A new study led by the University of Otago found that getting good quality sleep, eating more raw fruits and vegetables, and exercising regularly helps people achieve and maintain better mental health and well-being.
The research, published in the journal Frontiers in Psychology, surveyed more than 1100 young adults from the United States and New Zealand regarding their sleep, diet, physical activity, and mental health.
Leading to Good Mental Health and Well-Being
The lead author of the study, Shay-Ruby Wickham, says that the team found sleep quality – and not sleep quantity – was the most powerful predictor of well-being and mental health.
“This is surprising because sleep recommendations predominantly focus on quantity rather than quality.
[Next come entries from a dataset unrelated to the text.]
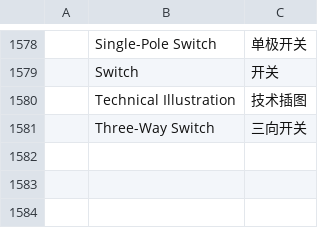
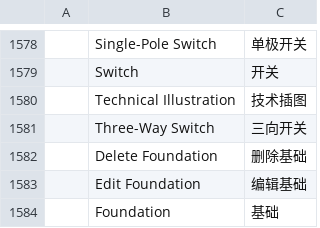
Before and after one commit to andydhamm/cadcraft-arch3d, a TSV file: crates/ui-egui/src/i18n/zh.tsv, drawn as a sheet; only a part is shown, gaps mark what is left out; the diff names each change by its address in the sheet, - before the commit and + after, or states it on an @@ line.

Commit message:
p16-foundation-stem: round 2 (claude-sonnet-b)

```diff
--- a/crates/ui-egui/src/i18n/zh.tsv
+++ b/crates/ui-egui/src/i18n/zh.tsv
+row 1582:  | Delete Foundation | 删除基础
+row 1583:  | Edit Foundation | 编辑基础
+row 1584:  | Foundation | 基础
```
Also changed, not shown: 2 other files.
While we did see that both too little sleep – less than eight hours – and too much sleep – more than 12 hours – were associated with higher depressive symptoms and lower well-being, sleep quality significantly outranked sleep quantity in predicting mental health and well-being,” Wickham explained.
She continued: “This suggests that sleep quality should be promoted alongside sleep quantity as tools for improving mental health and well-being within young adults.”
The Three Pillars of Health
As per the study, depressive manifestations were lower for young adults who slept 9.7 hours per night, and well-being feelings were highest for those who slept eight hours a night.
Well-being was also highest for people who consumed 4.8 servings of raw fruit and vegetables per day – those who reported eating less than two servings or more than eight servings had lower well-being feelings.
“Sleep, physical activity, and a healthy diet can be thought of as three pillars of health, which could contribute to promoting optimal well-being among young adults, a population where the prevalence of mental disorders is high, and well-being is suboptimal,” Wickham says.
Associate Professor Tamlin Conner of the Department of Psychology and senior author of the study added that most previous studies assay these health behaviors separately.
“We showed that they are all important for predicting which young adults are flourishing versus suffering,” she said.